To feek him here that means not to be found.
9 When King Cophetua, &c.] Alluding to an old ballad. POPE.
Changes to Capulet's Garden.
Ejefts at fcars, that never felt a wound-
It is the Eaft, and Juliet is the Sun!
[Juliet appears above, at a window. Arife, fair Sun, and kill the envious moon, Who is already fick and pale with grief, That thou, her maid, art far more fair than she. 2 Be not her maid, fince fhe is envious; Her veftal livery is but fick and green,
And none but fools do wear it; caft it off
3 It is my Lady; O! it is my Love; O that the knew fhe were!
She fpeaks, yet fhe fays nothing; what of that?
I am too bold, 'tis not to me she speaks :
He jefts at fears,] That is, Mercutio jefts, whom he overheard.
2 Be not her maid,] Be not a
votary to the moon, to Diana.
3 It is my lady;-] This line and half I have replaced.
See, how the leans her cheek upon her hand!
Rom. She speaks.
4 Oh, speak again, bright angel! for thou art
Jul. O Romeo, Romeo-wherefore art thou Romeo?
Deny thy father, and refufe thy name:
Rom. Shall I hear more, or fhall I speak at this?

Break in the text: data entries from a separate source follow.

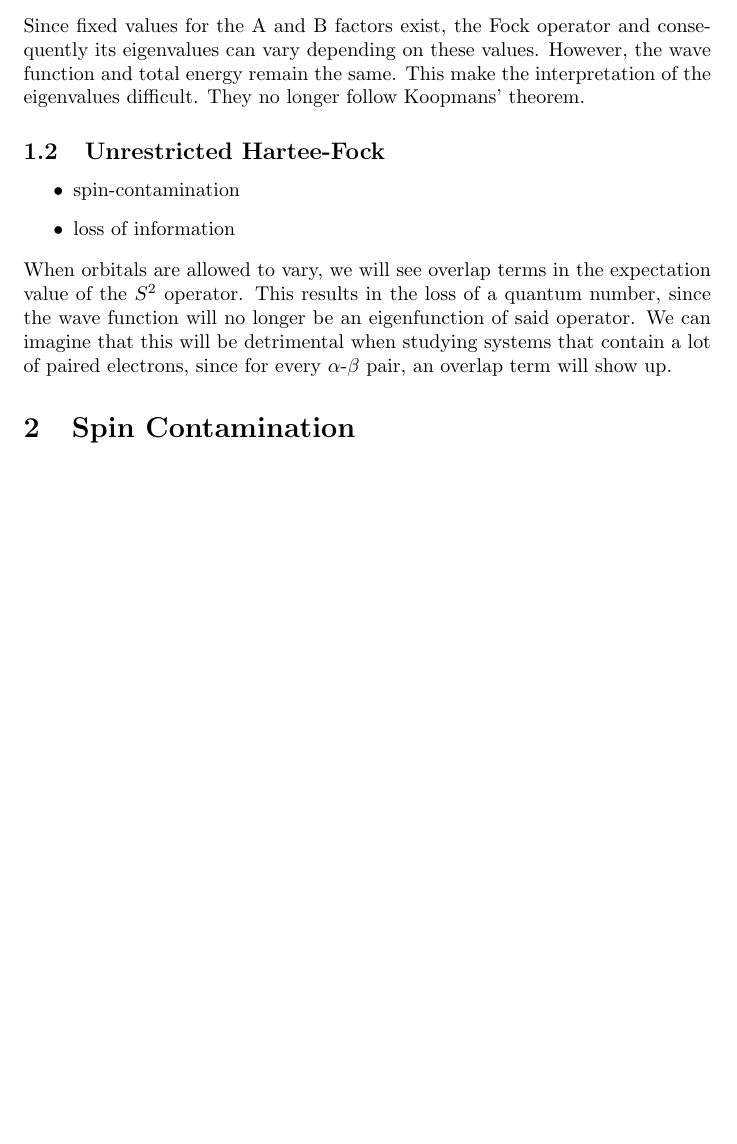
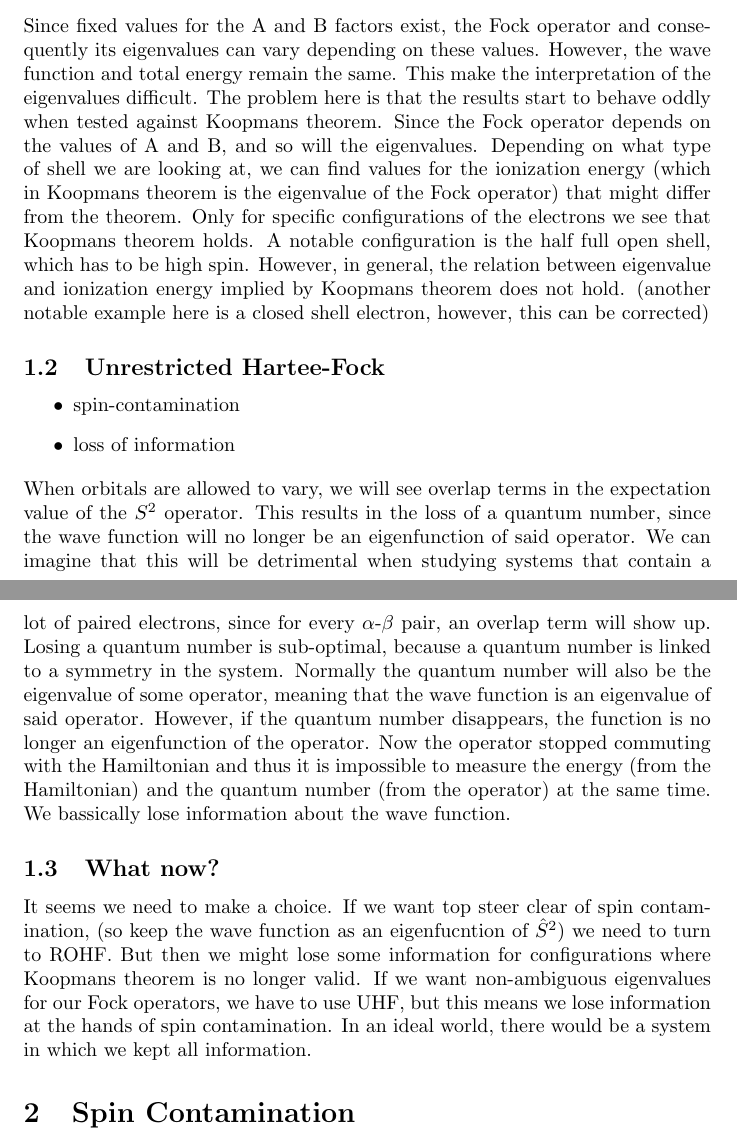
Before and after one commit to ruvdrsti/Bachelor_project, a LaTeX document (checkpoint_CUHF.tex): part of page 1 of 3 before the commit and two parts of pages 1 and 2 of 4 after it, the two joined at a grey line, cut so that both start at the same text, the shorter picture padded with empty space. Compiled offline with pdfLaTeX.

Commit message:
adressing questions

```diff
--- a/checkpoint_CUHF.tex
+++ b/checkpoint_CUHF.tex
@@ -2,6 +2,8 @@
 \usepackage[utf8]{inputenc}
 \usepackage{amsmath}
 \usepackage{braket}
+\usepackage[english]{babel}
+\setlength{\parindent}{0pt}
 \title{Checkpoint CUHF}
 \author{ruvdrsti}
 \date{March 2021}
@@ -22,8 +24,12 @@
  \begin{equation}\label{eq: ROHF fock}
      R_{cc} = A_{cc}F^\alpha_{cc} + B_{cc}F^\beta_{cc}
  \end{equation}
- Since fixed values for the A and B factors exist, the Fock operator and consequently its eigenvalues can vary depending on these values. However, the wave function and total energy
- remain the same. This make the interpretation of the eigenvalues difficult. They no longer follow Koopmans' theorem.
+Since fixed values for the A and B factors exist, the Fock operator and consequently its eigenvalues can vary depending on these values. However, the wave function and total energy
+remain the same. This make the interpretation of the eigenvalues difficult. The problem here is that the results start to behave oddly when tested against Koopmans theorem. Since the
+Fock operator depends on the values of A and B, and so will the eigenvalues. Depending on what type of shell we are looking at, we can find values for the ionization energy (which in
+Koopmans theorem is the eigenvalue of the Fock operator) that might differ from the theorem. Only for specific configurations of the electrons we see that Koopmans theorem holds. A
+notable configuration is the half full open shell, which has to be high spin. However, in general, the relation between eigenvalue and ionization energy implied by Koopmans theorem
+does not hold. (another notable example here is a closed shell electron, however, this can be corrected)
 \subsection{Unrestricted Hartee-Fock}
 \label{subsec:UHF}
 \begin{itemize}
@@ -32,7 +38,18 @@
 \end{itemize}
 When orbitals are allowed to vary, we will see overlap terms in the expectation value of the $S^2$ operator. This results in the loss of a quantum number, since the wave function
 will no longer be an eigenfunction of said operator. We can imagine that this will be detrimental when studying systems that contain a lot of paired electrons, since for
-every $\alpha$-$\beta$ pair, an overlap term will show up.
+every $\alpha$-$\beta$ pair, an overlap term will show up. Losing a quantum number is sub-optimal, because a quantum number is linked to a symmetry in the system. Normally the quantum
+number will also be the eigenvalue of some operator, meaning that the wave function is an eigenvalue of said operator. However, if the quantum number disappears, the function is no
+longer an eigenfunction of the operator. Now the operator stopped commuting with the Hamiltonian and thus it is impossible to measure the energy (from the Hamiltonian) and the quantum
+number (from the operator) at the same time. We bassically lose information about the wave function.
+
+\subsection{What now?}
+\label{subsec:outlook}
+It seems we need to make a choice. If we want top steer clear of spin contamination, (so keep the wave function as an eigenfucntion of $\hat{S}^2$) we need to turn to ROHF. But then
+we might lose some information for configurations where Koopmans theorem is no longer valid. If we want non-ambiguous eigenvalues for our Fock operators, we have to use UHF, but this
+means we lose information at the hands of spin contamination. In an ideal world, there would be a system in which we kept all information.
+
+
 
 \section{Spin Contamination}
 \label{sec:spincon}
```
Also changed, not shown: checkpoint_CUHF.pdf.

Jul. 'Tis but thy name that is my enemy: 6 Thou art thyself, though not a Montague. What's Montague? it is nor hand, nor foot, Nor arm, nor face-nor any other part. What's in a name? that which we call a rofe,